A public private partnership (P3) to create the new Stave Lake Water Supply and Treatment Project is being pursued by council.

Up to $50 million in federal funding could be available if the P3 plan goes through for the $200-million project.

P3s are contracts between government and business for infrastructure and delivery of services. Government remains actively involved throughout the project's life.

Stave Lake could provide Abbotsford and Mission drinking water for the next 30 years. On March 17

Stave Lake could provide Abbotsford and Mission drinking water for the next 30 years. On March 17

A public private partnership (P3) to create the new Stave Lake Water Supply and Treatment Project is being pursued by council.

Up to $50 million in federal funding could be available if the P3 plan goes through for the $200-million project.

P3s are contracts between government and business for infrastructure and delivery of services.
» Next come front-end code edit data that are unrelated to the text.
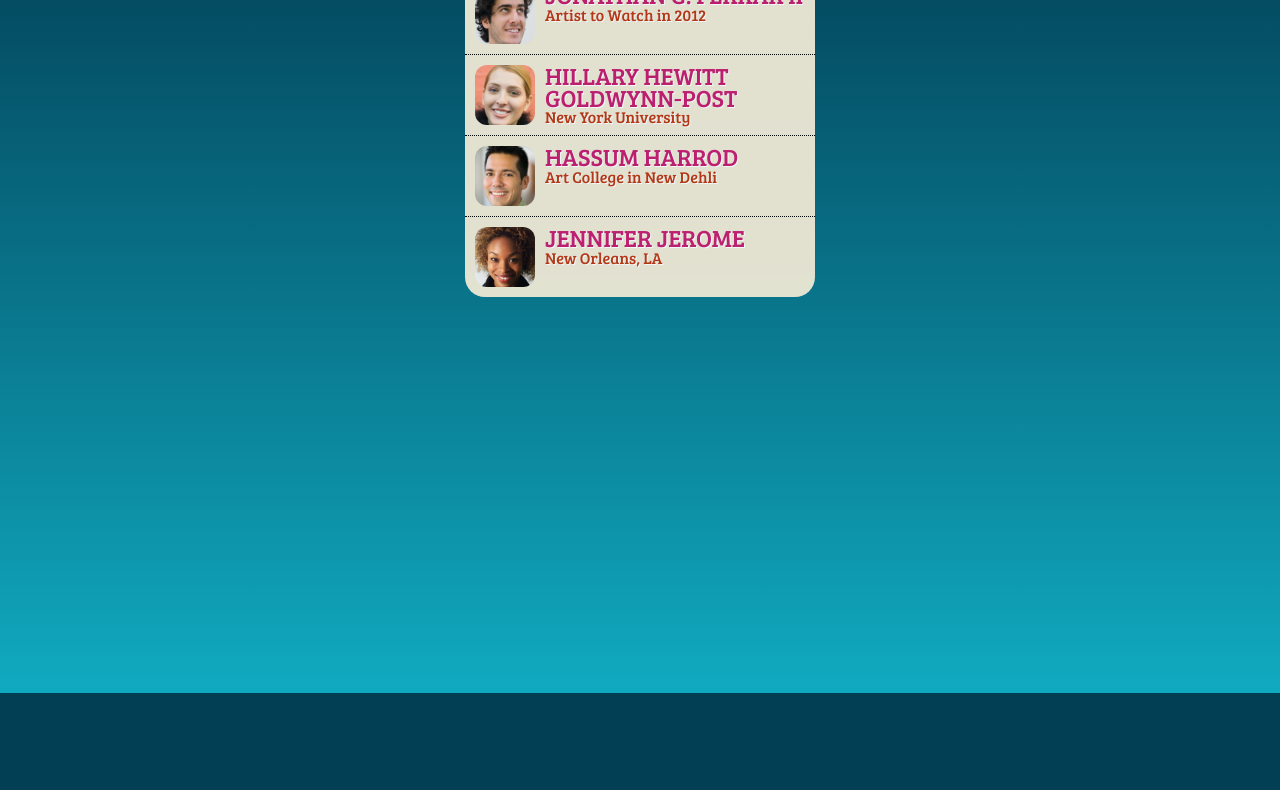
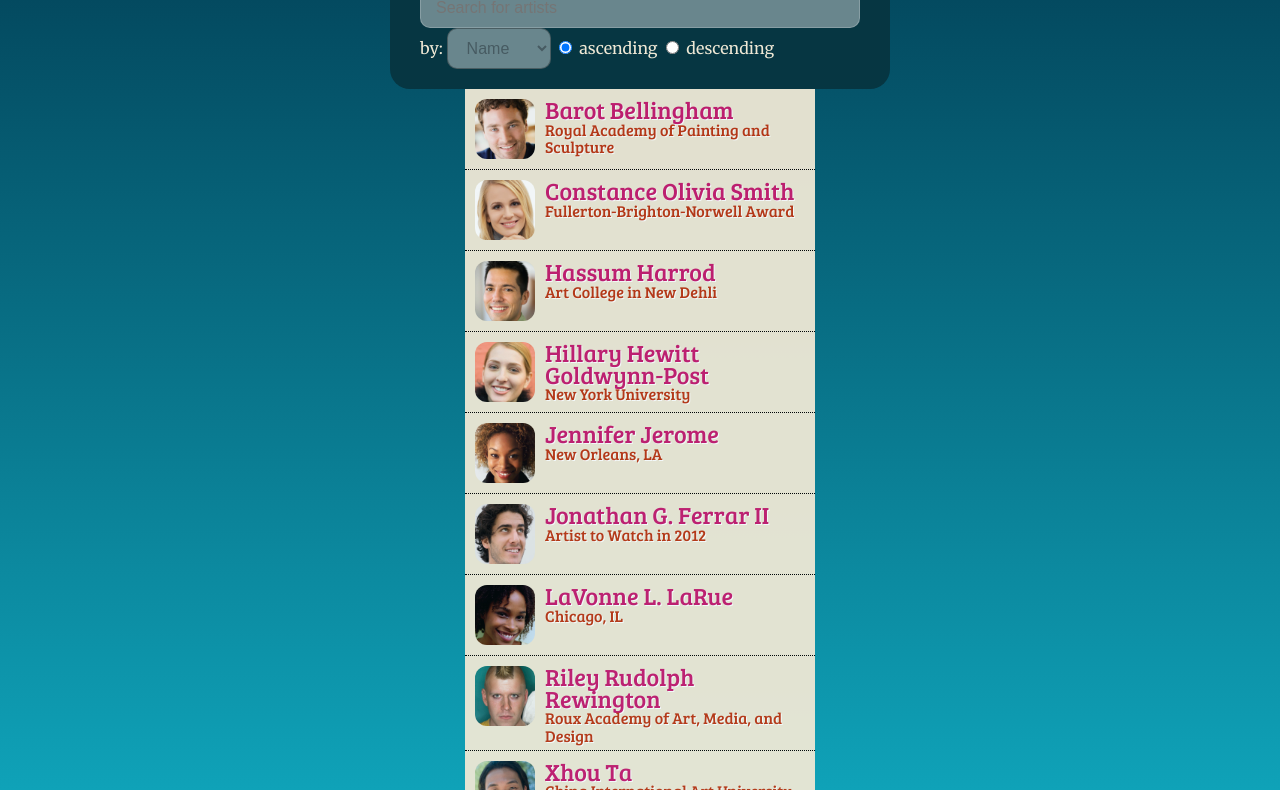
Before and after one commit to estudiomac/people-list, a plain HTML site: page index.html in a window 1280 px wide. Shown: the part 107-897 px from the top of the page. Before the commit the page ends 800 px from the top, so only its background shows below. Drawn offline with Linux system fonts and the light colour scheme; a web font is replaced by a local one.

Commit message:
Filters are added

```diff
--- a/index.html
+++ b/index.html
@@ -2,7 +2,7 @@
 <html lang="en" ng-app="myApp">
 <head>
   <meta charset="UTF-8">
-  <title>Angular Demo</title>
+  <title>People List Angular Demo</title>
   <script src="lib/angular/angular.min.js"></script>
   <script src="js/controllers.js"></script>
   <link rel="stylesheet" href="css/style.css">
@@ -10,11 +10,33 @@
 <body>
 
 <div class="main" ng-controller = "MyController">
+  <div class="search">
+    <h1>People List</h1>
+    <label>search: </label>
+    <input ng-model="query" placeholder="Search for artists" autofocus>
+
+    <label class="formgroup">by:
+      <select ng-model="artistOrder">
+        <option value="name">Name</option>
+        <option value="reknown">Reknown</option>
+      </select>
+    </label>
+
+    <label class="formgroup">
+      <input type="radio" ng-model="direction" name="direction" checked>
+      ascending
+     </label>
+    <label class="formgroup">
+      <input type="radio" ng-model="direction" name="direction" value="reverse">
+      descending
+    </label>
+
+  </div>
   <ul class="artistlist">
-    <li class="artist cf" ng-repeat="item in artists | limitTo: 5">
+    <li class="artist cf" ng-repeat="item in artists | filter: query | orderBy: artistOrder:direction">
       <img ng-src="images/{{item.shortname}}_tn.jpg" alt="Photo of {{item.name}}">
       <div class="info">
-        <h2>{{item.name | uppercase}}</h2>
+        <h2>{{item.name}}</h2>
         <h3>{{item.reknown}}</h3>
       </div>
     </li>
--- a/js/controllers.js
+++ b/js/controllers.js
@@ -3,5 +3,6 @@ var myApp = angular.module('myApp', []);
 myApp.controller('MyController', ['$scope', '$http', function($scope, $http) {
   $http.get('js/data.json').success(function(data) {
     $scope.artists = data;
+    $scope.artistOrder = 'name';
   });
 }]);
```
Government remains actively involved throughout the project’s life.

“The allure of 25 per cent of the capital funding is tantalizing,” said Mayor George Peary.

A new water supply is needed to meet the demands of both Abbotsford and Mission. Stave Lake was identified as a source of high quality water, in great quantity.
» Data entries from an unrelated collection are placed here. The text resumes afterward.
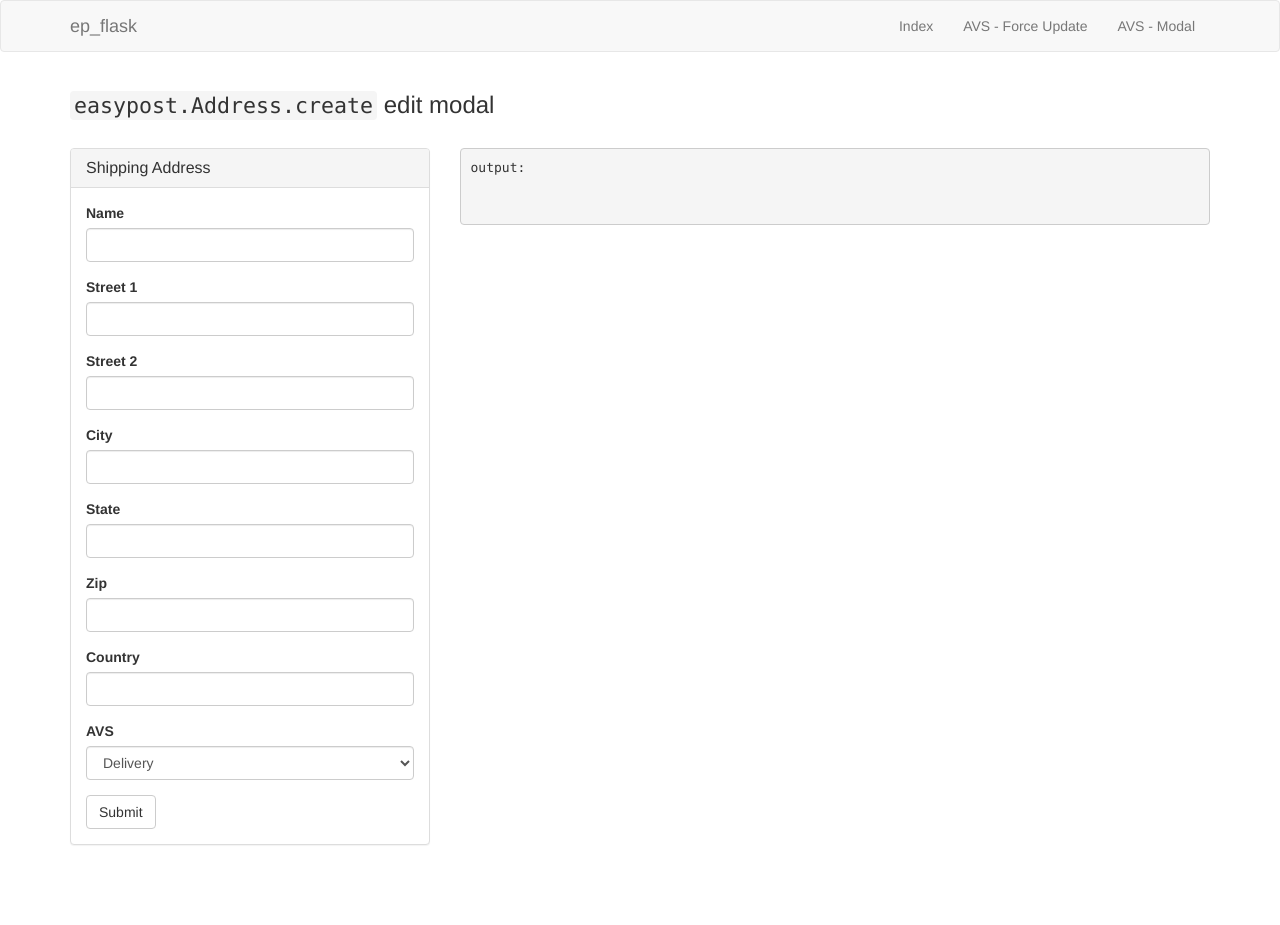
After one commit to taehyunlim/ep_flask_avs, a Flask app: page /address_2 in a window 1280 px wide. The commit adds this page. Run offline with Flask 2, Linux system fonts and the light colour scheme; some libraries are stand-ins or nearby versions.

Commit message:
Two AVS examples: Force Update and Client Update (Modal)

```diff
--- a/ep_flask/routes.py
+++ b/ep_flask/routes.py
@@ -1,14 +1,13 @@
 from flask import render_template, flash, redirect, request, url_for, jsonify
 from ep_flask import app, db
 from ep_flask.forms import AddressForm
-from ep_flask.api import CreateAddress, RetrieveAddress
+from ep_flask.api import CreateAddress, RetrieveAddress, CreateAddressForceUpdate, CreateAddressEditModal
 from ep_flask.models import Address
 
 @app.route('/')
 @app.route('/index', methods=['GET'])
 def index():
-  addresses = Address.query.all()
-  return render_template('index.html', addresses=addresses)
+  return redirect(url_for('address_1'))
 
 @app.route('/address', methods=['GET', 'POST'])
 def address():
@@ -17,6 +16,29 @@ def address():
     res = CreateAddress(form)
     return render_template('address.html', form=form, res=res)
   return render_template('address.html', form=form)
+
+@app.route('/address_1', methods=['GET', 'POST'])
+def address_1():
+  form = AddressForm()
+  if form.validate_on_submit():
+    (input, res, output) = CreateAddressForceUpdate(form)
+    return render_template('address_1.html', form=form, input=input, res=res, output=output)
+  return render_template('address_1.html', form=form)
+
+@app.route('/address_2', methods=['GET', 'POST'])
+def address_2():
+  form = AddressForm()
+  return render_template('address_2.html', form=form)
+
+@app.route('/avs', methods=['POST'])
+def avs():
+    (input, res, output) = CreateAddressEditModal(request.form)
+    result = {
+      'input': input,
+      'res': res,
+      'output': output
+    }
+    return jsonify(result)
 
 @app.route('/address/<id>/retrieve', methods=['GET'])
 def retrieve_address(id):
--- /dev/null
+++ b/ep_flask/templates/address_2.html
@@ -0,0 +1,57 @@
+{% extends "base.html" %}
+{% import 'bootstrap/wtf.html' as wtf %}
+
+{% block app_content %}
+<h3><code style="color: #333; background-color: #f5f5f5;">easypost.Address.create</code> edit modal</h3><br>
+<div class="row">
+  <div class="col-md-4">
+    <div class="panel panel-default">
+      <div class="panel-heading">
+        <h3 class="panel-title">Shipping Address</h3>
+      </div>
+      <div class="panel-body" id="address-2">
+        <div class="alert alert-danger" id="avs-error" role="alert" style="display: none;">The address you entered cannot be verified. Please try again.</div>
+        {{ wtf.quick_form(form) }}
+      </div>
+    </div>
+  </div>
+  <div class="col-md-8">
+    <pre>output:<br><span id="result-output"></span>
+    </pre>
+  </div>
+</div>
+<br><br><br>
+
+<!-- Modal -->
+<div class="modal fade" id="avsModal" tabindex="-1" role="dialog" aria-labelledby="avsModal">
+  <div class="modal-dialog" role="document">
+    <div class="modal-content">
+      <div class="modal-header">
+        <button type="button" class="close" data-dismiss="modal" aria-label="Close"><span aria-hidden="true">&times;</span></button>
+        <h4 class="modal-title" id="avsModal">Address Verification</h4>
+      </div>
+      <div class="modal-body row" id="avsModalBody">
+        <div class="col-md-6">
+          <p>You entered:</p>
+          <div class="well well-sm" style="display: flex; align-items: center; background-color: white; cursor: pointer;}">
+          <span class="radio" style=" float: left; width: 20%; display: flex; justify-content: center; "> <label> <input type="radio" name="blankRadio" id="blankRadio1" value="option1" aria-label="..."></label></span>
+          <div id="avsModalInput" style="padding-top: 10px;"></div>
+          </div>
+        </div>
+        <div class="col-md-6">
+        <p>Suggested address:</p>
+          <div class="well well-sm" style="display: flex; align-items: center; background-color: white; cursor: pointer;}">
+          <span class="radio" style=" float: left; width: 20%; display: flex; justify-content: center; "> <label> <input type="radio" name="blankRadio" id="blankRadio1" value="option1" aria-label="..."></label></span>
+          <div id="avsModalOutput" style="padding-top: 10px;"></div>
+          </div>
+        </div>
+      </div>
+      <div class="modal-footer" style="border-top: none;">
+        <button type="button" class="btn btn-default" data-dismiss="modal">Cancel</button>
+        <button type="button" class="btn btn-primary" id="select-address" disabled>Select Address</button>
+      </div>
+    </div>
+  </div>
+</div>
+
+{% endblock %}
--- a/ep_flask/templates/base.html
+++ b/ep_flask/templates/base.html
@@ -4,26 +4,100 @@
 {{ super() }}
 {{ moment.include_moment() }}
 <script>
-  // Inject stringified address response from the API call
-  function retrieveAddress(id) {
-    let node = `#${id}`
-    // Loader Image
-    $(node).html(`<img src="{{ url_for('static', filename='loading.gif') }}">`);
-    // Ajax request to retrieve endpoint
-    $.get(`/address/${id}/retrieve`)
-    .done(function(res) {
-      console.log(res);
-      $(node).html(`<pre>${res}</pre>`)
+  let outputFinal = ''
+  let ep_address_id = ''
+
+  $(document).ready(function () {
+    console.log("Script loaded")
+  });
+
+  $('#address-2').find("#submit").click(function (e) {
+    e.preventDefault()
+    // Clear any previous state
+    $('#avs-error').hide()
+    $('#avs-error-msg').remove()
+    $('.radio').find("input:radio").prop('checked', false)
+    $('#select-address').prop('disabled', true)
+    outputFinal = ''
+    // Call ajax
+    avs('#avsModalInput', '#avsModalOutput')
   })
-    .fail(function() {
-      $(node).html("Error: API Failure");
-    });
+
+  function avs(dest1, dest2) {
+    $(dest1).html('<img src="{{ url_for('static', filename='loading.gif') }}">');
+    $(dest2).html('<img src="{{ url_for('static', filename='loading.gif') }}">');
+    $.post('/avs', {
+      name: $('#name').val(),
+      street1: $('#street1').val(),
+      street2: $('#street2').val(),
+      city: $('#city').val(),
+      state: $('#state').val(),
+      zip: $('#zip').val(),
+      country: $('#country').val(),
+      verify: $('#verify').val()
+    }).done((data) => {
+      ep_address_id = data.res.id
+      // Verifications object returns either zip4 or delivery attributes
+      const _v = data.res.verifications
+      const v = _v.delivery ? _v.delivery : _v.zip4
+
+      if (!v.success) {
+        // If success == false then display mapped error messages onto the alert div
+        const error_msg = v.errors.map(e => {
+          return `<li>${e.message}</li>`
+        })
+        $('#avs-error').append(`<ul id='avs-error-msg'>${error_msg.join('')}</ul>`)
+        $('#avs-error').show()
       }
-  // Call retrieveAddress on click
-  $(".address-collapse").click(function() {
-    let id = $(this).text().trim()
-    retrieveAddress(id);
-  });
+
+      if (v.success) {
+        $('#avsModal').modal('show')
+        // Only suggest correction when there is a difference between in/output
+        if (JSON.stringify(data.input).toLowerCase().trim() == JSON.stringify(data.output).toLowerCase().trim()) {
+          outputFinal = formatAddress(data.output)
+          return selectAddress(outputFinal)
+        }
+        $(dest1).html(formatAddress(data.input))
+        $(dest2).html(formatAddress(data.output))
+      }
+
+    }).fail((e) => {
+      $('#avsModal').modal('hide')
+      $('#avs-error').html(e)
+    })
+  }
+
+  // Formats response from /avs endpoint
+  function formatAddress(data) {
+    return ($(`<p><span style="display: none;">${data.name}<br></span>${data.street1}<br>${data.street2 ? data.street2 + '<br>': ''}${data.city}<br>${data.state} ${data.zip}<br>${data.country}</p>`))
+  }
+
+  // Make avs modal area clickable
+  clickable('#avsModalOutput')
+  clickable('#avsModalInput')
+
+  function clickable(target) {
+    $(target).parent().click(function(e) {
+      let radio = $(this).find("input:radio")
+      radio.prop('checked', true)
+      $('#select-address').prop('disabled', false)
+      outputFinal = $(this).find("p").clone()
+    })
+  }
+
+  $('#select-address').click(function(e) {
+    e.preventDefault();
+    selectAddress(outputFinal)
+  })
+
+  function selectAddress(outputFinal) {
+    // Show the name in the output
+    outputFinal.find("span").show()
+    // Display the output
+    $('#result-output').html(outputFinal)
+    $('#avsModal').modal('hide')
+  }
+
 </script>
 {% endblock %}
 
@@ -36,7 +110,8 @@
     <div class="navbar-collapse">
       <ul class="nav navbar-nav navbar-right">
         <li><a href="{{ url_for('index') }}">Index</a></li>
-          <li><a href="{{ url_for('address') }}">Address</a></li>
+        <li><a href="{{ url_for('address_1') }}">AVS - Force Update</a></li>
+        <li><a href="{{ url_for('address_2') }}">AVS - Modal</a></li>
       </ul>
     </div>
   </div>
```
Also changed, not shown: ep_flask/api.py (+115 -0 lines), ep_flask/models.py (+8 -0 lines), ep_flask/templates/address_1.html (added, +41 -0 lines), README.md, app.db. Lines whose indentation alone changed are shown as unchanged.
A  water treatment plant is needed, as well as a raw water intake and pump station at the south end of the lake. Also required are 6.6 km of raw water pipeline, 8.7 km of treated water pipeline (from the new treatment plant to the Lougheed Highway in Mission) and 8.6 km of treated water pipeline from Lougheed Highway to MacLure Road in Abbotsford.

The P3 idea first surfaced in October 2010. At that time, Peary said a submission was “likely” to see if it was viable.

A recent report by Tracy Kyle, Abbotsford’s director of water and solid waste, revealed an eligibility request was submitted in June 2010 and in September 2010, PPP Canada requested a business plan.

“No official application has been made,” said Peary, adding it would not be without approval of both councils.

He said a number of options are being looked at.

Critics don’t like the way discussions have been kept out of the public view.

On Thursday (March 10), the water and sewer commission held an in-camera meeting, prior to its regular public meeting, to discuss the P3 plan. Consultants from Deloitte and Touche LLP as well as from CH2M HILL engineering presented their ideas. The public was not allowed to attend and no details have been released.

“This is just an example, just the beginning, of what will be happening  … closed door meetings,” said Lynn Perrin, long-time council critic.

She has several concerns regarding the proposal.

“First and foremost, it’s the commodifying of an essential of life.

“Secondly is this whole secrecy thing,” she said.

Perrin believes financial inquiries will not be answered because the Freedom of Information Act allows information to be withheld when private business interests are involved.

She said the city used this as justification to deny her request for information on the Abbotsford Heat hockey team.

She also thinks the city has paved the way for a P3 deal.

“I believe that the smart meters and the bi-monthly billing have been put in place to grease the business case for the P3.”

If a deal is done, Perrin said there will be “no transparency or accountability.”

But there will always be arguments on both sides of the proposal, according to Peary.

“Some people have a political and philosophical objection to P3s,” he said.

He pointed to the Abbotsford Regional Hospital and Cancer Centre as an example of success, calling it the “poster child” for P3s.

“At the end of the day, we need a new water supply. We can all agree on that. It’s just a matter of deciding how we will get there.”

On Thursday (March 17), at 4 p.m., a special public joint council meeting will be held at Abbotsford City Hall to discuss P3 and other options. Both councils will then vote on the recommendations, and the public can voice their concerns, at the regular meetings on April 4.